- [Try it]
Return the records in full, with every character preserved.

————

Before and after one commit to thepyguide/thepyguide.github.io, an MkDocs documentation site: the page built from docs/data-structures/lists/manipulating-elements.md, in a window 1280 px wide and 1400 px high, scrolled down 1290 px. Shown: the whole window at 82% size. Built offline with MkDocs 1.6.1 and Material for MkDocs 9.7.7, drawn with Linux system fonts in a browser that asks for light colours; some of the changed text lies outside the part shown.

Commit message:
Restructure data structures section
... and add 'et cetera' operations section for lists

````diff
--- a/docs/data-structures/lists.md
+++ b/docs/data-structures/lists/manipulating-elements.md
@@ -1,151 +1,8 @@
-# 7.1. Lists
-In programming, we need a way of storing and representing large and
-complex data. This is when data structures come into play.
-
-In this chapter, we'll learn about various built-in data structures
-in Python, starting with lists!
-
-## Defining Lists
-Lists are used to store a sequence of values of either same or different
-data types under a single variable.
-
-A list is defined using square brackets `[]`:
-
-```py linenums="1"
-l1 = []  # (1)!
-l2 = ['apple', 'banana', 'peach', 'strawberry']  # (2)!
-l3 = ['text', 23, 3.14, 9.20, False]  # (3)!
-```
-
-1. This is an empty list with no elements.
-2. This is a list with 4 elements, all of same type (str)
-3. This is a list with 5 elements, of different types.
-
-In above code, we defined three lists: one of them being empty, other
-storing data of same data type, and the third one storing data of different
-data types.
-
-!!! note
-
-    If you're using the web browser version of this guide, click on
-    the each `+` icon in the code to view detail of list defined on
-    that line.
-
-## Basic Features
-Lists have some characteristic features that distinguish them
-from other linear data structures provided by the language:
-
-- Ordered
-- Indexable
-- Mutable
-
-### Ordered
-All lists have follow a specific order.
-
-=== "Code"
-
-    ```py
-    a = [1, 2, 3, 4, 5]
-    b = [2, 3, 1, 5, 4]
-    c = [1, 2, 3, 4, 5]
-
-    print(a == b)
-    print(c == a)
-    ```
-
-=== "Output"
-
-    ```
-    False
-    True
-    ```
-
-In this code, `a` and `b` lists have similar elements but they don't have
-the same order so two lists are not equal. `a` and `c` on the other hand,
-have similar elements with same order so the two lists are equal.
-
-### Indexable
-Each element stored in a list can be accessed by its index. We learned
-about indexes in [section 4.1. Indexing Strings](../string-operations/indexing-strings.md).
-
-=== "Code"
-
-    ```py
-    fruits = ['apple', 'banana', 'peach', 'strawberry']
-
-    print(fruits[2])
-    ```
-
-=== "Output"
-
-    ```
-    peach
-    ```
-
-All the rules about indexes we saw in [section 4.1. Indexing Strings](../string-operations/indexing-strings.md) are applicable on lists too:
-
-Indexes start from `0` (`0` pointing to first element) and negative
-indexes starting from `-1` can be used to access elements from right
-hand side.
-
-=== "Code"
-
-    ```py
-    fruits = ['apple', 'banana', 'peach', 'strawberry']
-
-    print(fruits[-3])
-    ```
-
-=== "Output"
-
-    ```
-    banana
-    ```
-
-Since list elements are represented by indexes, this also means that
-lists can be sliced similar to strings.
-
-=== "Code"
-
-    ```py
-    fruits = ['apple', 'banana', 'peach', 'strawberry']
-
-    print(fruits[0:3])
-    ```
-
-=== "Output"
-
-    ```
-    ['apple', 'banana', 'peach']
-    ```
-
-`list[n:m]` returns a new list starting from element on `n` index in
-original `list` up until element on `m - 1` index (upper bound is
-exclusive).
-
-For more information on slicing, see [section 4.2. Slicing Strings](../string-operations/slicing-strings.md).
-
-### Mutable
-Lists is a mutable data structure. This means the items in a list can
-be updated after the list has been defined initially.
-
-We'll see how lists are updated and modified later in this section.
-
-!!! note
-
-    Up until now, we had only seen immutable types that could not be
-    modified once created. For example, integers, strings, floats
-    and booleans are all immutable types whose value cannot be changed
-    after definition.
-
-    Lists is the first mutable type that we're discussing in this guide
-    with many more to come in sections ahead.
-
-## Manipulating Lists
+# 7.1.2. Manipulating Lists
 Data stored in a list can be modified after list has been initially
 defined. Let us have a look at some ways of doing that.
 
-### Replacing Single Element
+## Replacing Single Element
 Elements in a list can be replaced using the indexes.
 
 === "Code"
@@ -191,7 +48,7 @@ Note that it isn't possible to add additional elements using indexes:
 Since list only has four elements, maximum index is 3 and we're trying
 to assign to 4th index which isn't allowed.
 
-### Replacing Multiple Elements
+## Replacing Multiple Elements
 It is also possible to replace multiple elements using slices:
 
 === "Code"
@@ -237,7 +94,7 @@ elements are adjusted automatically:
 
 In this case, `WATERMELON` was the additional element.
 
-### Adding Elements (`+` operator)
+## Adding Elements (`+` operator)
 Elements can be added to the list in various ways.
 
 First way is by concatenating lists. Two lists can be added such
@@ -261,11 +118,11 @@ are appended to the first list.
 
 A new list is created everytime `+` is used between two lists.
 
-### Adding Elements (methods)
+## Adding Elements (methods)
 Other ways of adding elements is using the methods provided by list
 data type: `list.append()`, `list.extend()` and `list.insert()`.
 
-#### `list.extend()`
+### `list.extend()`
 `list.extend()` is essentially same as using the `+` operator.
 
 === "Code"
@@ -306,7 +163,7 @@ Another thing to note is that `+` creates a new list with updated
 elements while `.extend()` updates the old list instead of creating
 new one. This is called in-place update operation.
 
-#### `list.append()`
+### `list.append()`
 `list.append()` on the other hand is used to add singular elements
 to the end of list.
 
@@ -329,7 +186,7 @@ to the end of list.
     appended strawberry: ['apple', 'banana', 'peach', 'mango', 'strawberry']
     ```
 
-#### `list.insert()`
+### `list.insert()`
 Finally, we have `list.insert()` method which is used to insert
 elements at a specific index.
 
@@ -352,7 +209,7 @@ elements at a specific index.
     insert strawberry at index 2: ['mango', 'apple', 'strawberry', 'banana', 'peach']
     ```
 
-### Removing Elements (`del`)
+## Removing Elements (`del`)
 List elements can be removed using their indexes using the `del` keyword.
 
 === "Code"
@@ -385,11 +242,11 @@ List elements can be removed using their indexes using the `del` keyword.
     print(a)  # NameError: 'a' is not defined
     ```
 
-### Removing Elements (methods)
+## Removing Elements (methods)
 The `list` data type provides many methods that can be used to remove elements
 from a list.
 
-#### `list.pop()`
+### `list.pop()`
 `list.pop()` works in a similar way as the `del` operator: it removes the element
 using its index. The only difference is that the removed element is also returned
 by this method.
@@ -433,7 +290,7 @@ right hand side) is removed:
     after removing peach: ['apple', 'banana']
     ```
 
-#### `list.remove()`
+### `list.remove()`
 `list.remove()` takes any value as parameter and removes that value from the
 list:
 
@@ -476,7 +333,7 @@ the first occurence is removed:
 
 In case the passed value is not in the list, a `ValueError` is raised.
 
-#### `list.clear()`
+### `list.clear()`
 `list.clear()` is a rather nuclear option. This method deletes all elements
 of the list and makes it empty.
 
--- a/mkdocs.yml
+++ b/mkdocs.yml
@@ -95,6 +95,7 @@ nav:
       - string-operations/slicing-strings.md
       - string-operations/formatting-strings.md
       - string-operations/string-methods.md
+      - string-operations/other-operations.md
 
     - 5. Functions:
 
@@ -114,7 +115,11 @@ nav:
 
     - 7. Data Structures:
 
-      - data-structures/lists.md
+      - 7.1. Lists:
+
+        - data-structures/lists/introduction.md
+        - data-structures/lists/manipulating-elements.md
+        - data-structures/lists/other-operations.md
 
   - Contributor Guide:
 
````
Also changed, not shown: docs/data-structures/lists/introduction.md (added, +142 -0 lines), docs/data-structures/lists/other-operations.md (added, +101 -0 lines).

————

- [Task solution]
Before and after one commit to thepyguide/thepyguide.github.io, an MkDocs documentation site: the page built from docs/data-structures/lists/manipulating-elements.md, in a window 1280 px wide and 1400 px high, scrolled down 1290 px. Shown: the whole window at 82% size. Built offline with MkDocs 1.6.1 and Material for MkDocs 9.7.7, drawn with Linux system fonts in a browser that asks for light colours; some of the changed text lies outside the part shown.

Commit message:
Restructure data structures section
... and add 'et cetera' operations section for lists

````diff
--- a/docs/data-structures/lists.md
+++ b/docs/data-structures/lists/manipulating-elements.md
@@ -1,151 +1,8 @@
-# 7.1. Lists
-In programming, we need a way of storing and representing large and
-complex data. This is when data structures come into play.
-
-In this chapter, we'll learn about various built-in data structures
-in Python, starting with lists!
-
-## Defining Lists
-Lists are used to store a sequence of values of either same or different
-data types under a single variable.
-
-A list is defined using square brackets `[]`:
-
-```py linenums="1"
-l1 = []  # (1)!
-l2 = ['apple', 'banana', 'peach', 'strawberry']  # (2)!
-l3 = ['text', 23, 3.14, 9.20, False]  # (3)!
-```
-
-1. This is an empty list with no elements.
-2. This is a list with 4 elements, all of same type (str)
-3. This is a list with 5 elements, of different types.
-
-In above code, we defined three lists: one of them being empty, other
-storing data of same data type, and the third one storing data of different
-data types.
-
-!!! note
-
-    If you're using the web browser version of this guide, click on
-    the each `+` icon in the code to view detail of list defined on
-    that line.
-
-## Basic Features
-Lists have some characteristic features that distinguish them
-from other linear data structures provided by the language:
-
-- Ordered
-- Indexable
-- Mutable
-
-### Ordered
-All lists have follow a specific order.
-
-=== "Code"
-
-    ```py
-    a = [1, 2, 3, 4, 5]
-    b = [2, 3, 1, 5, 4]
-    c = [1, 2, 3, 4, 5]
-
-    print(a == b)
-    print(c == a)
-    ```
-
-=== "Output"
-
-    ```
-    False
-    True
-    ```
-
-In this code, `a` and `b` lists have similar elements but they don't have
-the same order so two lists are not equal. `a` and `c` on the other hand,
-have similar elements with same order so the two lists are equal.
-
-### Indexable
-Each element stored in a list can be accessed by its index. We learned
-about indexes in [section 4.1. Indexing Strings](../string-operations/indexing-strings.md).
-
-=== "Code"
-
-    ```py
-    fruits = ['apple', 'banana', 'peach', 'strawberry']
-
-    print(fruits[2])
-    ```
-
-=== "Output"
-
-    ```
-    peach
-    ```
-
-All the rules about indexes we saw in [section 4.1. Indexing Strings](../string-operations/indexing-strings.md) are applicable on lists too:
-
-Indexes start from `0` (`0` pointing to first element) and negative
-indexes starting from `-1` can be used to access elements from right
-hand side.
-
-=== "Code"
-
-    ```py
-    fruits = ['apple', 'banana', 'peach', 'strawberry']
-
-    print(fruits[-3])
-    ```
-
-=== "Output"
-
-    ```
-    banana
-    ```
-
-Since list elements are represented by indexes, this also means that
-lists can be sliced similar to strings.
-
-=== "Code"
-
-    ```py
-    fruits = ['apple', 'banana', 'peach', 'strawberry']
-
-    print(fruits[0:3])
-    ```
-
-=== "Output"
-
-    ```
-    ['apple', 'banana', 'peach']
-    ```
-
-`list[n:m]` returns a new list starting from element on `n` index in
-original `list` up until element on `m - 1` index (upper bound is
-exclusive).
-
-For more information on slicing, see [section 4.2. Slicing Strings](../string-operations/slicing-strings.md).
-
-### Mutable
-Lists is a mutable data structure. This means the items in a list can
-be updated after the list has been defined initially.
-
-We'll see how lists are updated and modified later in this section.
-
-!!! note
-
-    Up until now, we had only seen immutable types that could not be
-    modified once created. For example, integers, strings, floats
-    and booleans are all immutable types whose value cannot be changed
-    after definition.
-
-    Lists is the first mutable type that we're discussing in this guide
-    with many more to come in sections ahead.
-
-## Manipulating Lists
+# 7.1.2. Manipulating Lists
 Data stored in a list can be modified after list has been initially
 defined. Let us have a look at some ways of doing that.
 
-### Replacing Single Element
+## Replacing Single Element
 Elements in a list can be replaced using the indexes.
 
 === "Code"
@@ -191,7 +48,7 @@ Note that it isn't possible to add additional elements using indexes:
 Since list only has four elements, maximum index is 3 and we're trying
 to assign to 4th index which isn't allowed.
 
-### Replacing Multiple Elements
+## Replacing Multiple Elements
 It is also possible to replace multiple elements using slices:
 
 === "Code"
@@ -237,7 +94,7 @@ elements are adjusted automatically:
 
 In this case, `WATERMELON` was the additional element.
 
-### Adding Elements (`+` operator)
+## Adding Elements (`+` operator)
 Elements can be added to the list in various ways.
 
 First way is by concatenating lists. Two lists can be added such
@@ -261,11 +118,11 @@ are appended to the first list.
 
 A new list is created everytime `+` is used between two lists.
 
-### Adding Elements (methods)
+## Adding Elements (methods)
 Other ways of adding elements is using the methods provided by list
 data type: `list.append()`, `list.extend()` and `list.insert()`.
 
-#### `list.extend()`
+### `list.extend()`
 `list.extend()` is essentially same as using the `+` operator.
 
 === "Code"
@@ -306,7 +163,7 @@ Another thing to note is that `+` creates a new list with updated
 elements while `.extend()` updates the old list instead of creating
 new one. This is called in-place update operation.
 
-#### `list.append()`
+### `list.append()`
 `list.append()` on the other hand is used to add singular elements
 to the end of list.
 
@@ -329,7 +186,7 @@ to the end of list.
     appended strawberry: ['apple', 'banana', 'peach', 'mango', 'strawberry']
     ```
 
-#### `list.insert()`
+### `list.insert()`
 Finally, we have `list.insert()` method which is used to insert
 elements at a specific index.
 
@@ -352,7 +209,7 @@ elements at a specific index.
     insert strawberry at index 2: ['mango', 'apple', 'strawberry', 'banana', 'peach']
     ```
 
-### Removing Elements (`del`)
+## Removing Elements (`del`)
 List elements can be removed using their indexes using the `del` keyword.
 
 === "Code"
@@ -385,11 +242,11 @@ List elements can be removed using their indexes using the `del` keyword.
     print(a)  # NameError: 'a' is not defined
     ```
 
-### Removing Elements (methods)
+## Removing Elements (methods)
 The `list` data type provides many methods that can be used to remove elements
 from a list.
 
-#### `list.pop()`
+### `list.pop()`
 `list.pop()` works in a similar way as the `del` operator: it removes the element
 using its index. The only difference is that the removed element is also returned
 by this method.
@@ -433,7 +290,7 @@ right hand side) is removed:
     after removing peach: ['apple', 'banana']
     ```
 
-#### `list.remove()`
+### `list.remove()`
 `list.remove()` takes any value as parameter and removes that value from the
 list:
 
@@ -476,7 +333,7 @@ the first occurence is removed:
 
 In case the passed value is not in the list, a `ValueError` is raised.
 
-#### `list.clear()`
+### `list.clear()`
 `list.clear()` is a rather nuclear option. This method deletes all elements
 of the list and makes it empty.
 
--- a/mkdocs.yml
+++ b/mkdocs.yml
@@ -95,6 +95,7 @@ nav:
       - string-operations/slicing-strings.md
       - string-operations/formatting-strings.md
       - string-operations/string-methods.md
+      - string-operations/other-operations.md
 
     - 5. Functions:
 
@@ -114,7 +115,11 @@ nav:
 
     - 7. Data Structures:
 
-      - data-structures/lists.md
+      - 7.1. Lists:
+
+        - data-structures/lists/introduction.md
+        - data-structures/lists/manipulating-elements.md
+        - data-structures/lists/other-operations.md
 
   - Contributor Guide:
 
````
Also changed, not shown: docs/data-structures/lists/introduction.md (added, +142 -0 lines), docs/data-structures/lists/other-operations.md (added, +101 -0 lines).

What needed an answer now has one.